**Exercise objective**
Only the lines containing "enum" should appear in the answer, copied from the listing below.

**Data to process**
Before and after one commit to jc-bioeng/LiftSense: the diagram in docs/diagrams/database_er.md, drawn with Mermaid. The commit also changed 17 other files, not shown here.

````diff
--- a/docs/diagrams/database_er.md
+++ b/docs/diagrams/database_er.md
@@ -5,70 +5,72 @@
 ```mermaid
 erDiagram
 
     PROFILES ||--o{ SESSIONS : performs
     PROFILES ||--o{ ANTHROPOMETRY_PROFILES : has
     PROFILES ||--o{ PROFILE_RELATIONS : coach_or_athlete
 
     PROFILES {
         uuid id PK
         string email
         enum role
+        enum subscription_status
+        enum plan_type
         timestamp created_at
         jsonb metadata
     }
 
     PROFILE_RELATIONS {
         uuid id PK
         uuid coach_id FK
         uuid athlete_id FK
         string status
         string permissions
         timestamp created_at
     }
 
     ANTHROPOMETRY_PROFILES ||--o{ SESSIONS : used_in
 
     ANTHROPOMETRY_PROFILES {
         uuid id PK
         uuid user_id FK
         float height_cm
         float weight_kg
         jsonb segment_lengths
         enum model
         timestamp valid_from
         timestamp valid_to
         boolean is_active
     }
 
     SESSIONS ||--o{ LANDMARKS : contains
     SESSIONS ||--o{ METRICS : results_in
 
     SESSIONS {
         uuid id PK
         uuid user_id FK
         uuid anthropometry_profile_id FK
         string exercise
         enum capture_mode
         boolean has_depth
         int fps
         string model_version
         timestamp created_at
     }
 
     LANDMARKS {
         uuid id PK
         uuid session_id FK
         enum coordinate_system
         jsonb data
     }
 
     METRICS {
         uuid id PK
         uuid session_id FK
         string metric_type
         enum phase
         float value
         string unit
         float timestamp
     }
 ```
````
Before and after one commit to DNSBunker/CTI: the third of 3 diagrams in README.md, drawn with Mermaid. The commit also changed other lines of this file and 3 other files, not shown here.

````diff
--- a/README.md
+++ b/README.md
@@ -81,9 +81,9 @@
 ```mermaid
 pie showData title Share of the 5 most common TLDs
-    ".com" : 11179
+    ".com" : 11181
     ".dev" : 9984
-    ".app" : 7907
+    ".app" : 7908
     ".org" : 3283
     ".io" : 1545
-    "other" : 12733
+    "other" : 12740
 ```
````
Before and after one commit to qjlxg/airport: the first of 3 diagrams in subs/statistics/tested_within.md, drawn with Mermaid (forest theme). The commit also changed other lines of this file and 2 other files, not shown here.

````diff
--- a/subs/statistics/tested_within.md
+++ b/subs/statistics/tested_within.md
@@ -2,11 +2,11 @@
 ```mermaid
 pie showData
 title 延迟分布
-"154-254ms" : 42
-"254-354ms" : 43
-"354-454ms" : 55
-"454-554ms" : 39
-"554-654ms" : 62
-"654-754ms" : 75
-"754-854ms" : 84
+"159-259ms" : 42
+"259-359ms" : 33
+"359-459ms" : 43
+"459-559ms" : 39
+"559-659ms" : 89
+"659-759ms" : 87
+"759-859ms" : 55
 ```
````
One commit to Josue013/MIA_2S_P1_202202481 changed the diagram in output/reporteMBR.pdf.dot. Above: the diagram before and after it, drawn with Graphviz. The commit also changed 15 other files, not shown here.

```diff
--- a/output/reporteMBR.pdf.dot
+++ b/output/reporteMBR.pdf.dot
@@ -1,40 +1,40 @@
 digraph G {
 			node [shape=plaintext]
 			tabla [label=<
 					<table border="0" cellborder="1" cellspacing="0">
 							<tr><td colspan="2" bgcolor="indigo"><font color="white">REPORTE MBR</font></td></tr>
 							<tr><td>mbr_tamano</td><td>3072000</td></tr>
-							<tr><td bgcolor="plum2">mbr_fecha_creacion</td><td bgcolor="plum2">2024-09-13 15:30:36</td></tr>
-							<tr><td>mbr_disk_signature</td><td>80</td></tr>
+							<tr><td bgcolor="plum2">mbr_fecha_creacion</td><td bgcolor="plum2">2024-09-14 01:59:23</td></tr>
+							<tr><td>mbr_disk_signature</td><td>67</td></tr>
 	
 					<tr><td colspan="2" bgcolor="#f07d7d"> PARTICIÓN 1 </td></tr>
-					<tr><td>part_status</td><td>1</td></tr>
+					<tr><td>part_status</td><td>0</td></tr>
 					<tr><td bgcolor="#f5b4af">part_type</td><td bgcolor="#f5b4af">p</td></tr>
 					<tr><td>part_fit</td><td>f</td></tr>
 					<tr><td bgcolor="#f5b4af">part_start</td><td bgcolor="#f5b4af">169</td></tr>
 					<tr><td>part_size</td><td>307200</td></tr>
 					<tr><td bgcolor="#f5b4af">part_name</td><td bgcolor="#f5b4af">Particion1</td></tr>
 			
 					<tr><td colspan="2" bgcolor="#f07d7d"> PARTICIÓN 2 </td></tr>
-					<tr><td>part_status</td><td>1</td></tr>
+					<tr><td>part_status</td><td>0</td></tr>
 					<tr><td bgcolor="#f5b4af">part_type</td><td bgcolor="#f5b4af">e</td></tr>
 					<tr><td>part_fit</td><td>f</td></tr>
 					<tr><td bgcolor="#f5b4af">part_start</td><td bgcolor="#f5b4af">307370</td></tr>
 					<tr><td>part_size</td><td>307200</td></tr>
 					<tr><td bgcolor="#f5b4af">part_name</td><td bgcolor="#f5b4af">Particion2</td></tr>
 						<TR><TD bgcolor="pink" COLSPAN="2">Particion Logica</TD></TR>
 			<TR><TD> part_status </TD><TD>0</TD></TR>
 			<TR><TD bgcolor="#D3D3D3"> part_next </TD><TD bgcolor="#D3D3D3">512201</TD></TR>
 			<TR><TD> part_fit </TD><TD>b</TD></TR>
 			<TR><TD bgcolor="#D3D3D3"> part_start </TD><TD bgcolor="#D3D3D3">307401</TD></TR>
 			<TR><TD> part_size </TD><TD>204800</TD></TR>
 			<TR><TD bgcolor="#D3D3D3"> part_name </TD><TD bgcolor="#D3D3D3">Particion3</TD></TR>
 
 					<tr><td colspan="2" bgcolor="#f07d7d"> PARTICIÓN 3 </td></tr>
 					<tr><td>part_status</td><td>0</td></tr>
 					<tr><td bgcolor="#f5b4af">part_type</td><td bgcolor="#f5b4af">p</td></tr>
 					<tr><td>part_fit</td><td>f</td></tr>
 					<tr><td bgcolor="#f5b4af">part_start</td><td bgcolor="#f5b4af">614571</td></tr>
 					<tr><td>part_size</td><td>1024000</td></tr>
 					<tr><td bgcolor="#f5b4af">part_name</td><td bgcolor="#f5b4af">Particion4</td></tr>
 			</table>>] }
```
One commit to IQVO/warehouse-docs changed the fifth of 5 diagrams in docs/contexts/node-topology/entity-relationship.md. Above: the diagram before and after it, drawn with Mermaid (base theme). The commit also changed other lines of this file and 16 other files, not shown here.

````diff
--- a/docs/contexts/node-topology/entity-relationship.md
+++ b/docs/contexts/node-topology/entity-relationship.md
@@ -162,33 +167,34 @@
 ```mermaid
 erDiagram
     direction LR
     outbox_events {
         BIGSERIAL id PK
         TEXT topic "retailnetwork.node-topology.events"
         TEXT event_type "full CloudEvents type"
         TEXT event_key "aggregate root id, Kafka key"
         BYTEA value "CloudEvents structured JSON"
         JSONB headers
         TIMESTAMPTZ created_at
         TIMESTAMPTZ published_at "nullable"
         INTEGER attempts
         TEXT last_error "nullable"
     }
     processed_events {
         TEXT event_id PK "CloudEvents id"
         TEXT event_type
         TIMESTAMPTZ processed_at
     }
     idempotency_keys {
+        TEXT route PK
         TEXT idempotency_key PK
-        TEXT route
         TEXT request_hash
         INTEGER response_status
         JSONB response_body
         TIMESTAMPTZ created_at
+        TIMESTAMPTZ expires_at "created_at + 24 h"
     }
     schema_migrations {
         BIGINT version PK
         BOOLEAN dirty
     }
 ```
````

**Completed exercise**
         enum role
+        enum subscription_status
+        enum plan_type
         enum model
         enum capture_mode
         enum coordinate_system
         enum phase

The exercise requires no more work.